February 26, 2019 Comments off

In addition to the story about the Chicago mayoral race that glossed over the impact of school closures, today’s NYTimes featured an article by Elizabeth Shapiro on the “failure” of Mayor de Blasio’s $773,000,000 Renewal Program. The article describes the inability of any urban school system to find a way to “fix broken schools” and details some of the factors that caused 25% of the renewal schools to close while a similar percentage of those schools improved enough to be removed from the list.

One of the factors that contributed to the inability to turn “renewal” schools around was the fact that the “renewal school” label scared off parents who exercised choice… thereby leaving the “renewal schools” populated by parents who were less invested in assuring the success of their children.
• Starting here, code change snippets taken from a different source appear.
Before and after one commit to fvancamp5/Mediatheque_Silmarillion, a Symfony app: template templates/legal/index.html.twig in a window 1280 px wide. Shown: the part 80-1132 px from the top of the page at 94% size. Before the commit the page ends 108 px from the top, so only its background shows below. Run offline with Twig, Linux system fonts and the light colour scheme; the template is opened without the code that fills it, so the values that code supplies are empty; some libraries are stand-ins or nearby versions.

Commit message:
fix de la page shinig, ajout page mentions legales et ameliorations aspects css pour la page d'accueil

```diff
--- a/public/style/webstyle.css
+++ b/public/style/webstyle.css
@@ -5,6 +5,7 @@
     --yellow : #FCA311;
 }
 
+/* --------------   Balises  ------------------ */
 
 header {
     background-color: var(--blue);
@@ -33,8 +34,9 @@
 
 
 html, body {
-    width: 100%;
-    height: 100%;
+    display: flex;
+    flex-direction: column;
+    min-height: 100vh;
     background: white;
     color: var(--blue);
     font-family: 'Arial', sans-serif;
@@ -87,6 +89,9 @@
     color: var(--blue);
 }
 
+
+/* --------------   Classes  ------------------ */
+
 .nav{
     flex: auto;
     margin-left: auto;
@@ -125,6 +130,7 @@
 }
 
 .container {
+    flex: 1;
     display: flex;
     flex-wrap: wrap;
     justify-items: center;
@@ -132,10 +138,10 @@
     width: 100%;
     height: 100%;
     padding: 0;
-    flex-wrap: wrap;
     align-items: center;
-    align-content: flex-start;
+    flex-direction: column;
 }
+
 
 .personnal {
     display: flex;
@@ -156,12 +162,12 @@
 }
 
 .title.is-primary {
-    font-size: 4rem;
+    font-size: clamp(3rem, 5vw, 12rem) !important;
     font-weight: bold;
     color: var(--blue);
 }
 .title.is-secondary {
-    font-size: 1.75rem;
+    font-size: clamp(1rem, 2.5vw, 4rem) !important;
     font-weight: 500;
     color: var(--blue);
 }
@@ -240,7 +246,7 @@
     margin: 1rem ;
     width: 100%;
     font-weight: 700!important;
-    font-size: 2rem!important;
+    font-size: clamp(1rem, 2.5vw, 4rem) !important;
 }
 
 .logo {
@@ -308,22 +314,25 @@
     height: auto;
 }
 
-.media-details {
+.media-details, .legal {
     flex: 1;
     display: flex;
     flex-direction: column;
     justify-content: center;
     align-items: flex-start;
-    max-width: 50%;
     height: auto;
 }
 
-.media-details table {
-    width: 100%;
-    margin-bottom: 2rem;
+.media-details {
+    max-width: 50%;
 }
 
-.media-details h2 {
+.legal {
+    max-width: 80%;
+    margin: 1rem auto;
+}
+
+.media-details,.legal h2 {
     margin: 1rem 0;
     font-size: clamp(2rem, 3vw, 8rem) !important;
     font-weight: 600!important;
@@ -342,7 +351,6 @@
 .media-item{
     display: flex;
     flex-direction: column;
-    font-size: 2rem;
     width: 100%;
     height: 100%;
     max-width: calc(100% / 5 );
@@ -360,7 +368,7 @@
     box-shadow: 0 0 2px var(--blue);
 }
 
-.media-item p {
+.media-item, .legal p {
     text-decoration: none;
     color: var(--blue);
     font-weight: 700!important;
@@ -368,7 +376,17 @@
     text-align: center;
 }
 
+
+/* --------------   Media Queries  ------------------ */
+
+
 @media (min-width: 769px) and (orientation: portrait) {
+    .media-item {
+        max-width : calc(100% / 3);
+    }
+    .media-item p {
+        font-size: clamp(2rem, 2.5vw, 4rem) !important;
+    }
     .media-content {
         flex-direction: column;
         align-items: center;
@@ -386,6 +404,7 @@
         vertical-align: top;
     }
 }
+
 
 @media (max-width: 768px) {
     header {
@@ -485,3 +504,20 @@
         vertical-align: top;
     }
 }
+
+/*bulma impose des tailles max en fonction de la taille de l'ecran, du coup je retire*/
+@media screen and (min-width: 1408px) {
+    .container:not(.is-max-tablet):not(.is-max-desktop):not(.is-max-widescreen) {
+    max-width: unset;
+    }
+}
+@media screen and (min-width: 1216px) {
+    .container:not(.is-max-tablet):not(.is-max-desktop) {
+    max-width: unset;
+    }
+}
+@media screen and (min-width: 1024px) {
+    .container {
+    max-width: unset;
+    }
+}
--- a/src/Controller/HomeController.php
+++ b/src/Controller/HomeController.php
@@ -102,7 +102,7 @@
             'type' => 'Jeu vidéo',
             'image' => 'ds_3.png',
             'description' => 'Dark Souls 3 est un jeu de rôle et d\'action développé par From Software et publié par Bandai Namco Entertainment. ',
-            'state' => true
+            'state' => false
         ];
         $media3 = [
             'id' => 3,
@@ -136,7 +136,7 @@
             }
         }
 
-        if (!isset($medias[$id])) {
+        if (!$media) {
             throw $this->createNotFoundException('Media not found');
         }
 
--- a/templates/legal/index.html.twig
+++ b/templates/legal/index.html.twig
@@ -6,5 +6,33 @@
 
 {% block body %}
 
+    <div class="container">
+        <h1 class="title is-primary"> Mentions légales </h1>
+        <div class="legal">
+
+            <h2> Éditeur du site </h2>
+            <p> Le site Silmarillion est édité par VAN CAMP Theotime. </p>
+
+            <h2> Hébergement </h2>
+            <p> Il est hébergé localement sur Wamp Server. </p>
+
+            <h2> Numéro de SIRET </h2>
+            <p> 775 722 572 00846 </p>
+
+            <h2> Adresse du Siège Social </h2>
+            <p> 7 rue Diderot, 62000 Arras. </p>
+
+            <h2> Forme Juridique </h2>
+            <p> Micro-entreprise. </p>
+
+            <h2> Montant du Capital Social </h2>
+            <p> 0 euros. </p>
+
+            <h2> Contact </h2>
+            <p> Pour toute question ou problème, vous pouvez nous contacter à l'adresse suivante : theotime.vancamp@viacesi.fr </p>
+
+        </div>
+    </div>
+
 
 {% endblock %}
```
It’s no surprise that “renewal schools” were seldom chosen by parents who engaged in the choice process, but it is a surprise that “reformers” failed to see that this would be a predictable consequence of the system, a consequence that led to even more intractability of “fixing” the “renewal” schools.

One thing is clear about Mayor de Blasio: he is NOT backing down from his position that school closures is the answer. Here’s the closing sentence from the article:

“The era of closing schools has come to an end,” the mayor said.

Thankfully, Mr. de Blasio does not have the ethos of the impatient neoliberal reformers who seek the favor of billionaire venture capitalists at the expense of the struggling middle class residents in the city.

Advice to a Parent Concerned about their Child’s Test Score

February 16, 2019 Comments off

My older daughter has a colleague who wants to talk to me about a concern she has concerning her daughter who makes the Honor Roll but struggles on standardized tests. I haven’t had a chance to talk with the parent yet, but the question gave me a chance to reduce my thinking about testing to writing… and this is what I came up with in “blog form” (as opposed to a polished op ed piece):

It is a shame that your daughter feels diminished because she does not do well on standardized tests, because they do not begin to measure what is most important. An aphorism that applies here is this: everything that can be measured is not important and everything that is important cannot be measured. Here are some important items that standardized tests do NOT determine:
  • Does your daughter enjoy learning for learning’s sake? Does she read on her own and avidly pursue things that interest her?
  • Does your daughter relate well to others… classmates and adults alike? 
  • Is your daughter engaged in the life of the school or the community (i.e. athletics, clubs, music, drama, church, etc.)
  • Does your daughter enjoy school in general? 
My hunch is that if your daughter is on the Honor Roll you can probably answer yes to all of these… and if that is the case… who cares about a test score? I am confident that she will get into college and, once there, will find a path that guarantees she will be learning for learning sake, be associated with like-minded people whose passion will energize her, and will fully engage her in the life of the school she attends and the community where she lives…. and most importantly, she’ll enjoy herself. 
 
BTW, once I was accepted into college and grad school, no one cared what my SAT or GRE scores were… they only cared about the quality of the work I submitted in my classes and my job performance… and once I found a college major and a career that interested me I had no problem finding my way in the world. I’m not sure how “finding my way in the world” is measured… but I don’t think it can be reduced to a number and I wouldn’t want the Educational Testing Service to design a standardized test for it.  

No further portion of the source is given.